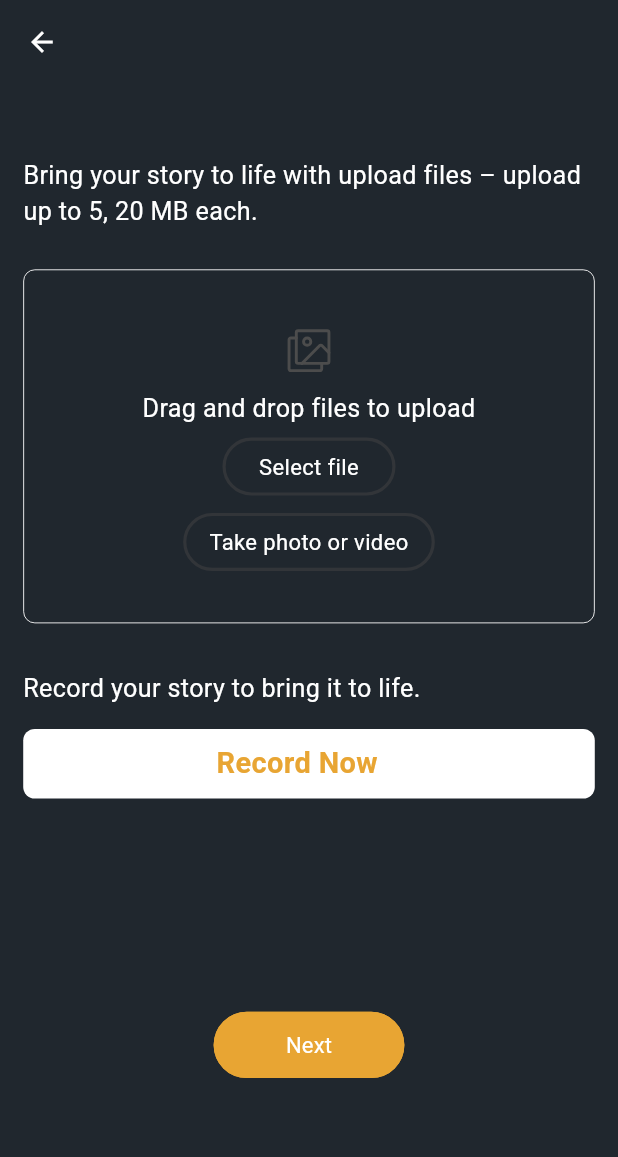
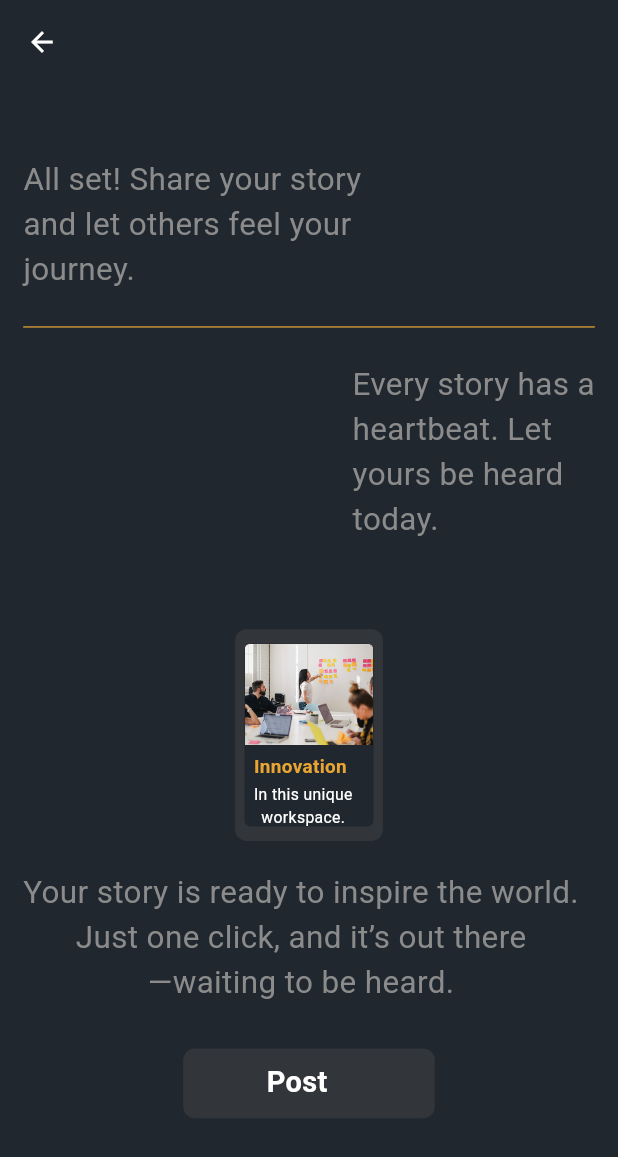
Before and after one commit to ebrahim48/klokkin-app, a Flutter app: the UploadCreateStoryScreen screen opened directly with empty values, after a tap on "Next", on a phone screen of 412 x 824 dp. Shown: the top 1157 px of the screen. Run offline on Flutter 3.47's test engine with Material 3 defaults, Android fonts, the phone set to English and light mode, and no system bars; drawn by our look-alikes of toastification; our stand-ins replace cached_network_image, device_preview, file_picker, flutter_screenutil, flutter_spinkit, flutter_svg and 12 more; missing offline and left inert: mime_type; accounts and stored records are empty; network calls fail.

Commit message:
create story

```diff
--- a/lib/core/config/app_routes/app_routes.dart
+++ b/lib/core/config/app_routes/app_routes.dart
@@ -4,6 +4,7 @@ import 'package:klokkin_app/presentations/screens/auth/privacy/privacy.dart';
 import 'package:klokkin_app/presentations/screens/auth/terms/terms.dart';
 import 'package:klokkin_app/presentations/screens/bottom_navbar/bottom_navbar_screen.dart';
 import 'package:klokkin_app/presentations/screens/everystory/every_story_screen.dart';
+import 'package:klokkin_app/presentations/screens/home/createStory/create_post_story.dart';
 import 'package:klokkin_app/presentations/screens/home/createStory/next_create_story.dart';
 import 'package:klokkin_app/presentations/screens/home/createStory/record_screen.dart';
 import 'package:klokkin_app/presentations/screens/home/home_screen.dart';
@@ -62,6 +63,7 @@ class AppRoutes {
   static const String recordStoryScreen = "/recordStoryScreen";
   static const String videoCreateStoryScreen = "/videoCreateStoryScreen";
   static const String storyScreen = "/storyScreen";
+  static const String createPostStoryScreen = "/createPostStoryScreen";
   static const String storyAudioScreen = "/storyAudioScreen";
   static const String storyImageScreen = "/storyImageScreen";
   static const String storyImageDetailsScreen = "/storyImageDetailsScreen";
@@ -412,6 +414,14 @@ class AppRoutes {
           _customTransitionPage(QuestionHelpScreen(), state),
     ),
 
+    //<<<=============>>>  Create PostStory Screen  <<<===============>>>
+    GoRoute(
+      path: createPostStoryScreen,
+      name: createPostStoryScreen,
+      pageBuilder: (context, state) =>
+          _customTransitionPage(CreatePostStoryScreen(), state),
+    ),
+
 
   ]);
 
--- /dev/null
+++ b/lib/models/latest_form_model.dart
@@ -0,0 +1,79 @@
+class LatestFormModel {
+  final String? id;
+  final User? user;
+  final String? caption;
+  final List<String>? tags;
+  final String? status;
+  final int? shared;
+  final String? description;
+  final List<String>? mediaUrl;
+  final String? type;
+  final DateTime? expiresAt;
+  final DateTime? createdAt;
+  final int? v;
+
+  LatestFormModel({
+    this.id,
+    this.user,
+    this.caption,
+    this.tags,
+    this.status,
+    this.shared,
+    this.description,
+    this.mediaUrl,
+    this.type,
+    this.expiresAt,
+    this.createdAt,
+    this.v,
+  });
+
+  factory LatestFormModel.fromJson(Map<String, dynamic> json) => LatestFormModel(
+    id: json["_id"],
+    user: json["user"] == null ? null : User.fromJson(json["user"]),
+    caption: json["caption"],
+    tags: json["tags"] == null ? [] : List<String>.from(json["tags"]!.map((x) => x)),
+    status: json["status"],
+    shared: json["shared"],
+    description: json["description"],
+    mediaUrl: json["mediaUrl"] == null ? [] : List<String>.from(json["mediaUrl"]!.map((x) => x)),
+    type: json["type"],
+    expiresAt: json["expiresAt"] == null ? null : DateTime.parse(json["expiresAt"]),
+    createdAt: json["createdAt"] == null ? null : DateTime.parse(json["createdAt"]),
+    v: json["__v"],
+  );
+
+  Map<String, dynamic> toJson() => {
+    "_id": id,
+    "user": user?.toJson(),
+    "caption": caption,
+    "tags": tags == null ? [] : List<dynamic>.from(tags!.map((x) => x)),
+    "status": status,
+    "shared": shared,
+    "description": description,
+    "mediaUrl": mediaUrl == null ? [] : List<dynamic>.from(mediaUrl!.map((x) => x)),
+    "type": type,
+    "expiresAt": expiresAt?.toIso8601String(),
+    "createdAt": createdAt?.toIso8601String(),
+    "__v": v,
+  };
+}
+
+class User {
+  final String? id;
+  final String? fname;
+
+  User({
+    this.id,
+    this.fname,
+  });
+
+  factory User.fromJson(Map<String, dynamic> json) => User(
+    id: json["_id"],
+    fname: json["fname"],
+  );
+
+  Map<String, dynamic> toJson() => {
+    "_id": id,
+    "fname": fname,
+  };
+}
--- /dev/null
+++ b/lib/presentations/screens/home/createStory/create_post_story.dart
@@ -0,0 +1,167 @@
+import 'package:flutter/material.dart';
+import 'package:flutter_screenutil/flutter_screenutil.dart';
+import 'package:get/get.dart';
+import 'package:go_router/go_router.dart';
+import 'package:klokkin_app/core/constants/app_colors.dart';
+import 'package:klokkin_app/presentations/widgets/custom_app_bar.dart';
+import 'package:klokkin_app/presentations/widgets/custom_button.dart';
+import 'package:klokkin_app/presentations/widgets/custom_text.dart';
+
+import '../../../../controllers/home_controller.dart';
+import '../../../../controllers/upload_create_controller.dart';
+
+class CreatePostStoryScreen extends StatelessWidget {
+   CreatePostStoryScreen({super.key});
+
+  HomeController homeController = Get.put(HomeController());
+
+   final UploadCreateStoryController controller = Get.put(UploadCreateStoryController());
+
+  @override
+  Widget build(BuildContext context) {
+
+    final Map routeData = GoRouterState.of(context).extra as Map;
+    final String title = routeData["title"];
+    final String script = routeData["script"];
+    final List<String> tags = List<String>.from(routeData["tags"]);
+    final images = routeData["images"];
+    return Scaffold(
+      appBar: const CustomAppBar(),
+      body: SingleChildScrollView(
+        padding: EdgeInsets.all(16.r),
+        child: Column(
+          crossAxisAlignment: CrossAxisAlignment.start,
+          children: [
+            SizedBox(height: 30.h),
+            CustomText(
+              textAlign: TextAlign.start,
+              text:
+              "All set! Share your story\nand let others feel your\njourney.",
+              fontsize: 20.sp,
+              fontWeight: FontWeight.w400,
+              color: AppColors.textColor8B8B8B,
+              maxline: 3,
+            ),
+
+            SizedBox(height: 16.h),
+            const Divider(
+              color: AppColors.primaryColorC79235,
+            ),
+            SizedBox(height: 16.h),
+            Align(
+              alignment: Alignment.centerRight,
+              child: CustomText(
+                textAlign: TextAlign.start,
+                text:
+                "Every story has a\nheartbeat. Let\nyours be heard\ntoday.",
+                fontsize: 20.sp,
+                fontWeight: FontWeight.w400,
+                color: AppColors.textColor8B8B8B,
+                maxline: 4,
+              ),
+            ),
+            SizedBox(height: 60.h),
+
+            /// ============================= Story Card =============================
+            Center(
+              child: Container(
+                width: 94.w,
+                height: 146.h,
+                decoration: BoxDecoration(
+                  color: const Color(0xFF323539),
+                  borderRadius: BorderRadius.circular(8.r),
+                ),
+                child: Center(
+                  child: Container(
+                    width: 82.w,
+                    height: 126.h,
+                    decoration: BoxDecoration(
+                      color: const Color(0xFF20272E),
+                      borderRadius: BorderRadius.circular(4.r),
+                    ),
+                    child: Column(
+                      crossAxisAlignment: CrossAxisAlignment.start,
+                      children: [
+                        /// Image
+                        ClipRRect(
+                          borderRadius: BorderRadius.vertical(top: Radius.circular(4.r)),
+                          child: Image.asset(
+                            "assets/images/imageStory.png",
+                            width: 82.w,
+                            height: 70.h,
+                            fit: BoxFit.cover,
+                          ),
+                        ),
+                        SizedBox(height: 6.h),
+
+                        /// Title
+                        Padding(
+                          padding: EdgeInsets.symmetric(horizontal: 6.w),
+                          child: CustomText(
+                            text: "Innovation",
+                            fontsize: 12.sp,
+                            fontWeight: FontWeight.w600,
+                            color: AppColors.buttonColorE8A533,
+                            maxline: 1,
+                          ),
+                        ),
+
+                        /// Description
+                        Padding(
+                          padding: EdgeInsets.symmetric(horizontal: 6.w, vertical: 2.h),
+                          child: CustomText(
+                            text: "In this unique\nworkspace.",
+                            fontsize: 10.sp,
+                            fontWeight: FontWeight.w300,
+                            color: AppColors.textColorFFFFFF,
+                            maxline: 2,
+                          ),
+                        ),
+                      ],
+                    ),
+                  ),
+                ),
+              ),
+            ),
+
+            SizedBox(height: 20.h),
+            CustomText(
+              textAlign: TextAlign.center,
+              text:
+              "Your story is ready to inspire the world.\nJust one click, and it’s out there\n—waiting to be heard.",
+              fontsize: 20.sp,
+              fontWeight: FontWeight.w400,
+              color: AppColors.textColor8B8B8B,
+              maxline: 4,
+            ),
+
+            SizedBox(height: 30.h),
+            Obx(()=>
+               Align(
+                alignment: Alignment.center,
+                child: CustomButton(
+                 loading:  homeController.uploadStoryLoading.value,
+                  title: 'Post',
+                  onpress: () {
+                    homeController.uploadStory(
+                      images: controller.images,
+                      caption: title,
+                      description: script,
+                      tags: tags.join(","),
+                      type: "image",
+                      context: context,
+                    );
+                  },
+                  width: 160,
+                  color: AppColors.textColor323539,
+                  titlecolor: AppColors.textColorFFFFFF,
+                  borderRadius: 8.r,
+                ),
+              )),
+            SizedBox(height: 50.h),
+          ],
+        ),
+      ),
+    );
+  }
+}
--- a/lib/presentations/screens/home/createStory/start_create_story.dart
+++ b/lib/presentations/screens/home/createStory/start_create_story.dart
@@ -40,7 +40,6 @@ class _StartCreateStoryScreenState extends State<StartCreateStoryScreen> {
                       "title" : "Create a story",
 
                     });
-                    // Get.toNamed(AppRoutes.optScreen, arguments: {"screenType" : "Sign up"});
                   }),
               SizedBox(height: 22.h),
               CustomButton(
--- a/lib/presentations/screens/home/createStory/upload_create_story.dart
+++ b/lib/presentations/screens/home/createStory/upload_create_story.dart
@@ -17,12 +17,15 @@ class UploadCreateStoryScreen extends StatelessWidget {
 
   @override
   Widget build(BuildContext context) {
-    final UploadCreateStoryController controller =
-    Get.put(UploadCreateStoryController());
+
+
+    final UploadCreateStoryController controller = Get.put(UploadCreateStoryController());
     final Map routeData = GoRouterState.of(context).extra as Map;
-
+    final String title = routeData["title"];
+    final String script = routeData["script"];
+    final List<String> tags = List<String>.from(routeData["tags"]);
     return Scaffold(
-      appBar: CustomAppBar(title: "${routeData["title"]}"),
+      appBar: CustomAppBar(title: "${routeData["pageTitle"]}"),
       body: SingleChildScrollView(
         padding: EdgeInsets.all(16.r),
         child: Column(
@@ -40,7 +43,6 @@ class UploadCreateStoryScreen extends StatelessWidget {
             ),
             SizedBox(height: 12.h),
 
-            /// If no images uploaded yet
             Obx(() => controller.images.isEmpty
                 ? Container(
               width: 390.w,
@@ -89,7 +91,7 @@ class UploadCreateStoryScreen extends StatelessWidget {
               ),
             )
                 :
-            /// Show Grid of uploaded images
+            ///========================================> Show Grid of uploaded images ================================>
             Container(
               width: 360.w,
               height: 245.h,
@@ -224,7 +226,18 @@ class UploadCreateStoryScreen extends StatelessWidget {
             Align(
               alignment: Alignment.center,
               child: OutlinedButton(
-                onPressed: () {},
+                onPressed: () {
+                  context.pushNamed(
+                      AppRoutes.createPostStoryScreen,
+                    extra: {
+                      "title": title,
+                      "script": script,
+                      "tags": tags,
+                      "images": controller.images,
+                    }
+
+                  );
+                },
                 style: OutlinedButton.styleFrom(
                   backgroundColor: AppColors.buttonColorE8A533,
                   side: BorderSide(
--- a/lib/services/api_constants.dart
+++ b/lib/services/api_constants.dart
@@ -21,5 +21,6 @@ class ApiConstants{
   static const String getAllTagsEndPoint = "/tag/tags";
   static String updateTagEndPoint(String id) => "/tag/tags/$id";
   static const String uploadEndPoint = "/story/story";
+  static const String getLatestFormEndPoint = "/story/story";
 
 }
```
Also changed, not shown: lib/controllers/home_controller.dart (+25 -11 lines), lib/controllers/upload_create_controller.dart (+10 -3 lines), lib/presentations/screens/home/createStory/next_create_story.dart (+47 -21 lines), lib/presentations/screens/home/home_screen.dart (+28 -5 lines).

◇ ◇ ◇

◆ Description of the task:
Only the lines with "AppRoutes" are needed; find them in the records and copy each one.

◆ Solution:
@@ -62,6 +63,7 @@ class AppRoutes {
@@ -412,6 +414,14 @@ class AppRoutes {
-                    // Get.toNamed(AppRoutes.optScreen, arguments: {"screenType" : "Sign up"});
+                      AppRoutes.createPostStoryScreen,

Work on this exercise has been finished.